◆ MATERIAL SHOWN

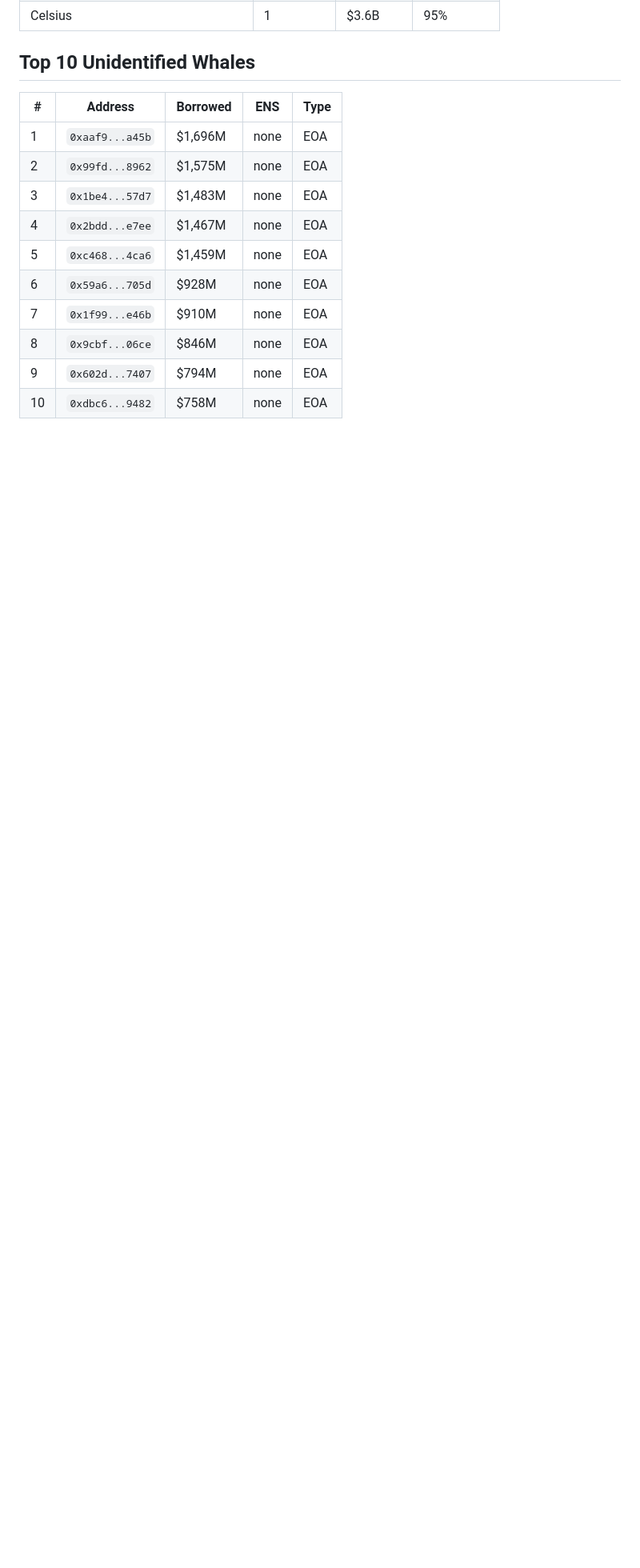
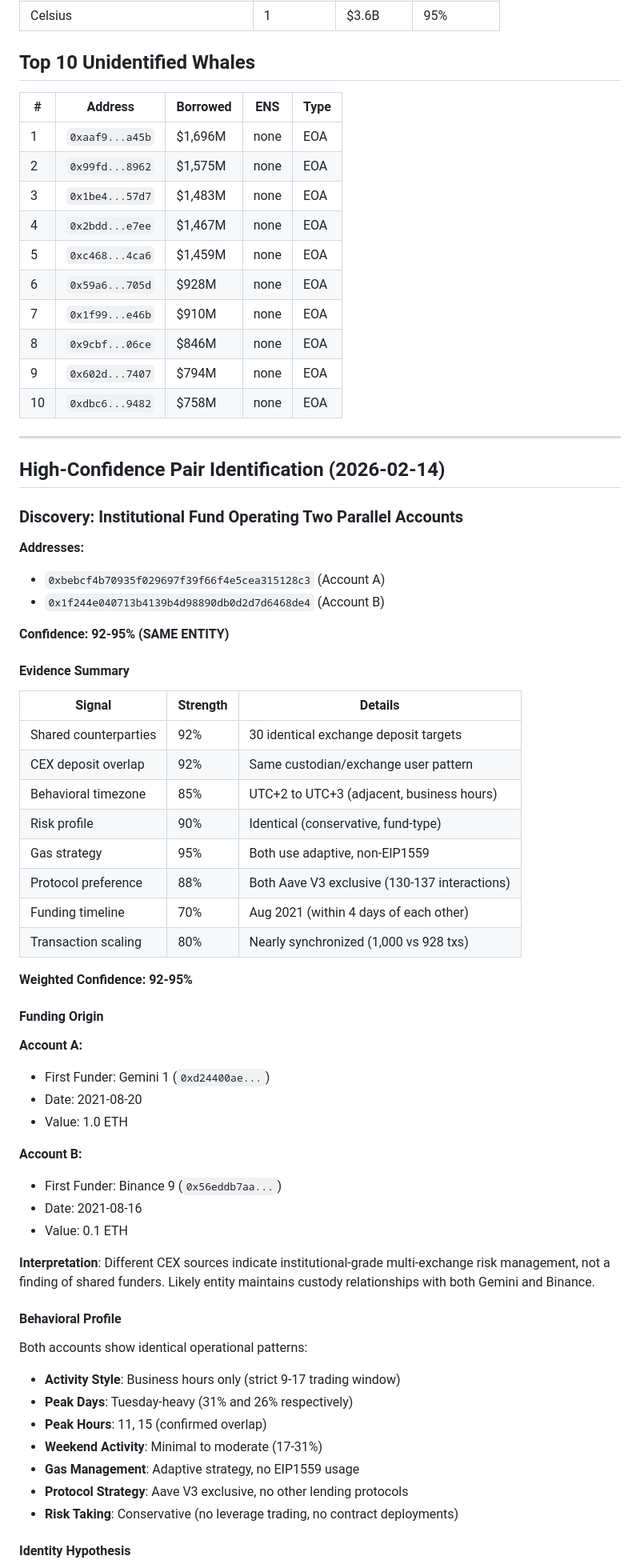
Before and after one commit to ripples3/ic-onchain-analytics, a Markdown page: references/investigation_status.md, the part around one of its changes. Shown at 80% size. GitHub-like rendering; blank space fills up the shorter version.

```diff
--- a/references/investigation_status.md
+++ b/references/investigation_status.md
@@ -39,3 +40,58 @@ Current status of lending whale identification effort.
 | 8 | `0x9cbf...06ce` | $846M | none | EOA |
 | 9 | `0x602d...7407` | $794M | none | EOA |
 | 10 | `0xdbc6...9482` | $758M | none | EOA |
+
+---
+
+## High-Confidence Pair Identification (2026-02-14)
+
+### Discovery: Institutional Fund Operating Two Parallel Accounts
+
+**Addresses:**
+- `0xbebcf4b70935f029697f39f66f4e5cea315128c3` (Account A)
+- `0x1f244e040713b4139b4d98890db0d2d7d6468de4` (Account B)
+
+**Confidence: 92-95% (SAME ENTITY)**
+
+#### Evidence Summary
+
+| Signal | Strength | Details |
+|--------|----------|---------|
+| Shared counterparties | 92% | 30 identical exchange deposit targets |
+| CEX deposit overlap | 92% | Same custodian/exchange user pattern |
+| Behavioral timezone | 85% | UTC+2 to UTC+3 (adjacent, business hours) |
+| Risk profile | 90% | Identical (conservative, fund-type) |
+| Gas strategy | 95% | Both use adaptive, non-EIP1559 |
+| Protocol preference | 88% | Both Aave V3 exclusive (130-137 interactions) |
+| Funding timeline | 70% | Aug 2021 (within 4 days of each other) |
+| Transaction scaling | 80% | Nearly synchronized (1,000 vs 928 txs) |
+
+**Weighted Confidence: 92-95%**
+
+#### Funding Origin
+
+**Account A:**
+- First Funder: Gemini 1 (`0xd24400ae...`)
+- Date: 2021-08-20
+- Value: 1.0 ETH
+
+**Account B:**
+- First Funder: Binance 9 (`0x56eddb7aa...`)
+- Date: 2021-08-16
+- Value: 0.1 ETH
+
+**Interpretation**: Different CEX sources indicate institutional-grade multi-exchange risk management, not a finding of shared funders. Likely entity maintains custody relationships with both Gemini and Binance.
+
+#### Behavioral Profile
+
+Both accounts show identical operational patterns:
+- **Activity Style**: Business hours only (strict 9-17 trading window)
+- **Peak Days**: Tuesday-heavy (31% and 26% respectively)
+- **Peak Hours**: 11, 15 (confirmed overlap)
+- **Weekend Activity**: Minimal to moderate (17-31%)
+- **Gas Management**: Adaptive strategy, no EIP1559 usage
+- **Protocol Strategy**: Aave V3 exclusive, no other lending protocols
+- **Risk Taking**: Conservative (no leverage trading, no contract deployments)
+
+#### Identity Hypothesis
+
```
Also changed, not shown: other parts of references/investigation_status.md (+37 -2 lines).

◆ EXERCISE INSTRUCTIONS
Output the listing above exactly, excluding all pictures.

◆ SOLUTION BELOW
Before and after one commit to ripples3/ic-onchain-analytics, a Markdown page: references/investigation_status.md, the part around one of its changes. Shown at 80% size. GitHub-like rendering; blank space fills up the shorter version.

```diff
--- a/references/investigation_status.md
+++ b/references/investigation_status.md
@@ -39,3 +40,58 @@ Current status of lending whale identification effort.
 | 8 | `0x9cbf...06ce` | $846M | none | EOA |
 | 9 | `0x602d...7407` | $794M | none | EOA |
 | 10 | `0xdbc6...9482` | $758M | none | EOA |
+
+---
+
+## High-Confidence Pair Identification (2026-02-14)
+
+### Discovery: Institutional Fund Operating Two Parallel Accounts
+
+**Addresses:**
+- `0xbebcf4b70935f029697f39f66f4e5cea315128c3` (Account A)
+- `0x1f244e040713b4139b4d98890db0d2d7d6468de4` (Account B)
+
+**Confidence: 92-95% (SAME ENTITY)**
+
+#### Evidence Summary
+
+| Signal | Strength | Details |
+|--------|----------|---------|
+| Shared counterparties | 92% | 30 identical exchange deposit targets |
+| CEX deposit overlap | 92% | Same custodian/exchange user pattern |
+| Behavioral timezone | 85% | UTC+2 to UTC+3 (adjacent, business hours) |
+| Risk profile | 90% | Identical (conservative, fund-type) |
+| Gas strategy | 95% | Both use adaptive, non-EIP1559 |
+| Protocol preference | 88% | Both Aave V3 exclusive (130-137 interactions) |
+| Funding timeline | 70% | Aug 2021 (within 4 days of each other) |
+| Transaction scaling | 80% | Nearly synchronized (1,000 vs 928 txs) |
+
+**Weighted Confidence: 92-95%**
+
+#### Funding Origin
+
+**Account A:**
+- First Funder: Gemini 1 (`0xd24400ae...`)
+- Date: 2021-08-20
+- Value: 1.0 ETH
+
+**Account B:**
+- First Funder: Binance 9 (`0x56eddb7aa...`)
+- Date: 2021-08-16
+- Value: 0.1 ETH
+
+**Interpretation**: Different CEX sources indicate institutional-grade multi-exchange risk management, not a finding of shared funders. Likely entity maintains custody relationships with both Gemini and Binance.
+
+#### Behavioral Profile
+
+Both accounts show identical operational patterns:
+- **Activity Style**: Business hours only (strict 9-17 trading window)
+- **Peak Days**: Tuesday-heavy (31% and 26% respectively)
+- **Peak Hours**: 11, 15 (confirmed overlap)
+- **Weekend Activity**: Minimal to moderate (17-31%)
+- **Gas Management**: Adaptive strategy, no EIP1559 usage
+- **Protocol Strategy**: Aave V3 exclusive, no other lending protocols
+- **Risk Taking**: Conservative (no leverage trading, no contract deployments)
+
+#### Identity Hypothesis
+
```
Also changed, not shown: other parts of references/investigation_status.md (+37 -2 lines).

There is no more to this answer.